Tabular Editor also integrates well with Power BI by allowing you to connect directly to your Power BI model and when installed, is also available as an External Tool within Power BI.
Another aptly named tool, DAX Formatter takes any DAX expression and formats it for easy readability. You may not need to use this on simple base measures (though once I get started formatting my measures I tend to do everything!), but this is especially useful for long measures. DAX Formatter is available as a web app at the URL above or is baked into both DAX Studio and Tabular Editor.
DAX Patterns is a website (and book) from the folks at SQLBI (remember the Italians, Marco Russo and Alberto Ferrari from the last post? SQLBI is their company). I still find this site immensely helpful and learn new things reading this website’s articles!. The site contains several patterns, reusable DAX code, for frequent calculations such as time intelligence, ranking, comparing data of different granularities, cumulative totals, plus others. Each pattern comes with thorough explanations of how the code works and how to implement it in different scenarios. Some of these calculations can get quite complex so it’s beneficial to have access to performant code that needs little to moderate tweaking to implement. And best of all, it’s free to get started with these patterns! I highly recommend this site as you get more comfortable with DAX and look to expand your knowledge of the language.
There are certainly dozens of other sites, blogs, and resources that you can utilize to become a DAX ninja, but these are a few of my favorites. What do you recommend?
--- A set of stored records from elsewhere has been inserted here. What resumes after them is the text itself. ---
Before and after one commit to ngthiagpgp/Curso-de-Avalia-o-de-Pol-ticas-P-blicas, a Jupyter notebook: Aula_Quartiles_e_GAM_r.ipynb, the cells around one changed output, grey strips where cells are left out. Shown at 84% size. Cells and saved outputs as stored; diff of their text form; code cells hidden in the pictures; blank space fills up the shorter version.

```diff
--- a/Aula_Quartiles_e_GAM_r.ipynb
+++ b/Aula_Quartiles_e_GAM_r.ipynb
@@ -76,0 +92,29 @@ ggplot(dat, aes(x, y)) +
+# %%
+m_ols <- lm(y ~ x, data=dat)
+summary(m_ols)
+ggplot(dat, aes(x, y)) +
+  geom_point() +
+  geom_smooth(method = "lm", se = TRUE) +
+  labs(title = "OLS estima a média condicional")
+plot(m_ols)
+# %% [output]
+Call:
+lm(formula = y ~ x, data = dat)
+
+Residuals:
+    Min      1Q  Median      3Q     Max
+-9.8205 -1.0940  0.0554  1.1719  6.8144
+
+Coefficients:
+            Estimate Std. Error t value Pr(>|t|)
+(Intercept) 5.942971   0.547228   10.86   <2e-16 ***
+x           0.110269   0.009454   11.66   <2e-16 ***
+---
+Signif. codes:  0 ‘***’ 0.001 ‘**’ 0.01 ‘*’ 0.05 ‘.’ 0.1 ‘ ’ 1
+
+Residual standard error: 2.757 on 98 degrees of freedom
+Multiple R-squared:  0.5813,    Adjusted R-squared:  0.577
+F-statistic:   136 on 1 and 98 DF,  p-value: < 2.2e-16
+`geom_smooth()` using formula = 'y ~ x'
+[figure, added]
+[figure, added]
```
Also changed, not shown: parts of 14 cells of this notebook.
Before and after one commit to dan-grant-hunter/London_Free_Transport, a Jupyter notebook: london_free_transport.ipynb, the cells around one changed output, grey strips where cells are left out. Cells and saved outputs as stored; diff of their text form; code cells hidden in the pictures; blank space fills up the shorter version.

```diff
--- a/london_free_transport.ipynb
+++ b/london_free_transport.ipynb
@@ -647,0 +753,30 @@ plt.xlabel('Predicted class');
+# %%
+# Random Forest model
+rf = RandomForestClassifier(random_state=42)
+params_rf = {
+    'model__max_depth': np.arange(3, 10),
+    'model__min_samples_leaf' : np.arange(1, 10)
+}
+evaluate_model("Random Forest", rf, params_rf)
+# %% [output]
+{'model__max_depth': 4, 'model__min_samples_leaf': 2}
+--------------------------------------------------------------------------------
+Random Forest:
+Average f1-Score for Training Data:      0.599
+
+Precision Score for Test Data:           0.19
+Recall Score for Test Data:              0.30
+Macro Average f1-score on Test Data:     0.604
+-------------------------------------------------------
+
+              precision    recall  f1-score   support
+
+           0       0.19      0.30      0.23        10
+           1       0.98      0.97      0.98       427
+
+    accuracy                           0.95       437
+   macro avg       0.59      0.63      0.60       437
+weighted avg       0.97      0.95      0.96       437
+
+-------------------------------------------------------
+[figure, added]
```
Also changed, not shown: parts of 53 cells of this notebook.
Feel free to leave a comment below.
The next article will wrap up the DAX section of Power BI tips and tricks (at least for now), and we’ll look at a few ways that you can keep your DAX organized.